→ MATERIAL FOR THIS EXERCISE
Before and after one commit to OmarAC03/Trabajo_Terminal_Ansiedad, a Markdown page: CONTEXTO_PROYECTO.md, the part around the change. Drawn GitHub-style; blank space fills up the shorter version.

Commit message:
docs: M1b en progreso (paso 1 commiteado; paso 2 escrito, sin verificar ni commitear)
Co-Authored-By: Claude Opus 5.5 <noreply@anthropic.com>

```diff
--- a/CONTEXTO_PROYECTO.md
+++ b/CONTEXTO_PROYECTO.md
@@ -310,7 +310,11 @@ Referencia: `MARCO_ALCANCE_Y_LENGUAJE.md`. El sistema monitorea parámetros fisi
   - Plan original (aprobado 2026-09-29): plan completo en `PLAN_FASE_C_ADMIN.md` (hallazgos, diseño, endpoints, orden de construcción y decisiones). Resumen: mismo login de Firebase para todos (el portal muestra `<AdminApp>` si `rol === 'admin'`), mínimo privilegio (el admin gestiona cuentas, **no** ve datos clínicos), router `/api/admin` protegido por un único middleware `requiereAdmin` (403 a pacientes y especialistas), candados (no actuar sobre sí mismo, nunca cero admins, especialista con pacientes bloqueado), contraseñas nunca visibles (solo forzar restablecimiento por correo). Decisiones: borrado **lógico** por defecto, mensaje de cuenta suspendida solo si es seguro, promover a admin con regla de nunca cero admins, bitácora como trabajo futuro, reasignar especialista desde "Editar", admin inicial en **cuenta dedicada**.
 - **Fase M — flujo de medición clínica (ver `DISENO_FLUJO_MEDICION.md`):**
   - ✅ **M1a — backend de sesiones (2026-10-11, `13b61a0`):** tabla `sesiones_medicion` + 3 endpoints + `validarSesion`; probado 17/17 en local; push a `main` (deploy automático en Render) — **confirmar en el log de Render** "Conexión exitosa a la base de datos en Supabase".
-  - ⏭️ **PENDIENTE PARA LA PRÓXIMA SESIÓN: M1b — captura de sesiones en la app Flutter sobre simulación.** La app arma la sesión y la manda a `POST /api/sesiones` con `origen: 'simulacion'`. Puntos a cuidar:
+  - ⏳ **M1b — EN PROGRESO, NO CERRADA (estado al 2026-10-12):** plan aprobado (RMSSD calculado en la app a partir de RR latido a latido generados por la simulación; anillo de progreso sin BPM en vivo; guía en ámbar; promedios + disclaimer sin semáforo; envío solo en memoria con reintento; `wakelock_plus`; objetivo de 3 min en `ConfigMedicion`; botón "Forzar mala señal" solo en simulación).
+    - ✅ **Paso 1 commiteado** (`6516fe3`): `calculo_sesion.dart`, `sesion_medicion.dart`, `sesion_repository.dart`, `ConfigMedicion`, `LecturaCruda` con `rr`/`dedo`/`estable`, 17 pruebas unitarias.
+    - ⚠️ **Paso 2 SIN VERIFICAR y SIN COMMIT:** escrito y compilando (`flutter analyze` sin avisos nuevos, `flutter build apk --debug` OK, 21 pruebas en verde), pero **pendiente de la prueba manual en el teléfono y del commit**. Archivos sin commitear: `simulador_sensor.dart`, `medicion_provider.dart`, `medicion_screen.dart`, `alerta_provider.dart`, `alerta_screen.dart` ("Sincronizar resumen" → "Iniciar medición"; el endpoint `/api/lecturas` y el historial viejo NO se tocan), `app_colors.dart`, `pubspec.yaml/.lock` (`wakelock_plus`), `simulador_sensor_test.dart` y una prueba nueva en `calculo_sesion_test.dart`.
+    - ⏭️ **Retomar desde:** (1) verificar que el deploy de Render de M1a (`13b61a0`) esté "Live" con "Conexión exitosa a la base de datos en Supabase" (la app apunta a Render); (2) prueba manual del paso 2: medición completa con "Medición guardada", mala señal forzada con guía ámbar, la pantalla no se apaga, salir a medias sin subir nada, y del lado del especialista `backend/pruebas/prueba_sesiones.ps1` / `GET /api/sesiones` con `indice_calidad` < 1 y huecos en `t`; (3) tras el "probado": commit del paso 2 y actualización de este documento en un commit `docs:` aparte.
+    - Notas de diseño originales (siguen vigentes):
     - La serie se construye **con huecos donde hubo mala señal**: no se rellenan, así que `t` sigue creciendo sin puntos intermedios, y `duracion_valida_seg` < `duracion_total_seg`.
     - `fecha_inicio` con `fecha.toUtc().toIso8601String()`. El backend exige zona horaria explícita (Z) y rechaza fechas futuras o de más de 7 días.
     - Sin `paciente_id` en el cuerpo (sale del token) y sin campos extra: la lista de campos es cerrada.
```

→ WHAT TO WORK ON
Please write out the whole listing exactly as given.

→ RESPONSE AREA
Before and after one commit to OmarAC03/Trabajo_Terminal_Ansiedad, a Markdown page: CONTEXTO_PROYECTO.md, the part around the change. Drawn GitHub-style; blank space fills up the shorter version.

Commit message:
docs: M1b en progreso (paso 1 commiteado; paso 2 escrito, sin verificar ni commitear)
Co-Authored-By: Claude Opus 5.5 <noreply@anthropic.com>

```diff
--- a/CONTEXTO_PROYECTO.md
+++ b/CONTEXTO_PROYECTO.md
@@ -310,7 +310,11 @@ Referencia: `MARCO_ALCANCE_Y_LENGUAJE.md`. El sistema monitorea parámetros fisi
   - Plan original (aprobado 2026-09-29): plan completo en `PLAN_FASE_C_ADMIN.md` (hallazgos, diseño, endpoints, orden de construcción y decisiones). Resumen: mismo login de Firebase para todos (el portal muestra `<AdminApp>` si `rol === 'admin'`), mínimo privilegio (el admin gestiona cuentas, **no** ve datos clínicos), router `/api/admin` protegido por un único middleware `requiereAdmin` (403 a pacientes y especialistas), candados (no actuar sobre sí mismo, nunca cero admins, especialista con pacientes bloqueado), contraseñas nunca visibles (solo forzar restablecimiento por correo). Decisiones: borrado **lógico** por defecto, mensaje de cuenta suspendida solo si es seguro, promover a admin con regla de nunca cero admins, bitácora como trabajo futuro, reasignar especialista desde "Editar", admin inicial en **cuenta dedicada**.
 - **Fase M — flujo de medición clínica (ver `DISENO_FLUJO_MEDICION.md`):**
   - ✅ **M1a — backend de sesiones (2026-10-11, `13b61a0`):** tabla `sesiones_medicion` + 3 endpoints + `validarSesion`; probado 17/17 en local; push a `main` (deploy automático en Render) — **confirmar en el log de Render** "Conexión exitosa a la base de datos en Supabase".
-  - ⏭️ **PENDIENTE PARA LA PRÓXIMA SESIÓN: M1b — captura de sesiones en la app Flutter sobre simulación.** La app arma la sesión y la manda a `POST /api/sesiones` con `origen: 'simulacion'`. Puntos a cuidar:
+  - ⏳ **M1b — EN PROGRESO, NO CERRADA (estado al 2026-10-12):** plan aprobado (RMSSD calculado en la app a partir de RR latido a latido generados por la simulación; anillo de progreso sin BPM en vivo; guía en ámbar; promedios + disclaimer sin semáforo; envío solo en memoria con reintento; `wakelock_plus`; objetivo de 3 min en `ConfigMedicion`; botón "Forzar mala señal" solo en simulación).
+    - ✅ **Paso 1 commiteado** (`6516fe3`): `calculo_sesion.dart`, `sesion_medicion.dart`, `sesion_repository.dart`, `ConfigMedicion`, `LecturaCruda` con `rr`/`dedo`/`estable`, 17 pruebas unitarias.
+    - ⚠️ **Paso 2 SIN VERIFICAR y SIN COMMIT:** escrito y compilando (`flutter analyze` sin avisos nuevos, `flutter build apk --debug` OK, 21 pruebas en verde), pero **pendiente de la prueba manual en el teléfono y del commit**. Archivos sin commitear: `simulador_sensor.dart`, `medicion_provider.dart`, `medicion_screen.dart`, `alerta_provider.dart`, `alerta_screen.dart` ("Sincronizar resumen" → "Iniciar medición"; el endpoint `/api/lecturas` y el historial viejo NO se tocan), `app_colors.dart`, `pubspec.yaml/.lock` (`wakelock_plus`), `simulador_sensor_test.dart` y una prueba nueva en `calculo_sesion_test.dart`.
+    - ⏭️ **Retomar desde:** (1) verificar que el deploy de Render de M1a (`13b61a0`) esté "Live" con "Conexión exitosa a la base de datos en Supabase" (la app apunta a Render); (2) prueba manual del paso 2: medición completa con "Medición guardada", mala señal forzada con guía ámbar, la pantalla no se apaga, salir a medias sin subir nada, y del lado del especialista `backend/pruebas/prueba_sesiones.ps1` / `GET /api/sesiones` con `indice_calidad` < 1 y huecos en `t`; (3) tras el "probado": commit del paso 2 y actualización de este documento en un commit `docs:` aparte.
+    - Notas de diseño originales (siguen vigentes):
     - La serie se construye **con huecos donde hubo mala señal**: no se rellenan, así que `t` sigue creciendo sin puntos intermedios, y `duracion_valida_seg` < `duracion_total_seg`.
     - `fecha_inicio` con `fecha.toUtc().toIso8601String()`. El backend exige zona horaria explícita (Z) y rechaza fechas futuras o de más de 7 días.
     - Sin `paciente_id` en el cuerpo (sale del token) y sin campos extra: la lista de campos es cerrada.
```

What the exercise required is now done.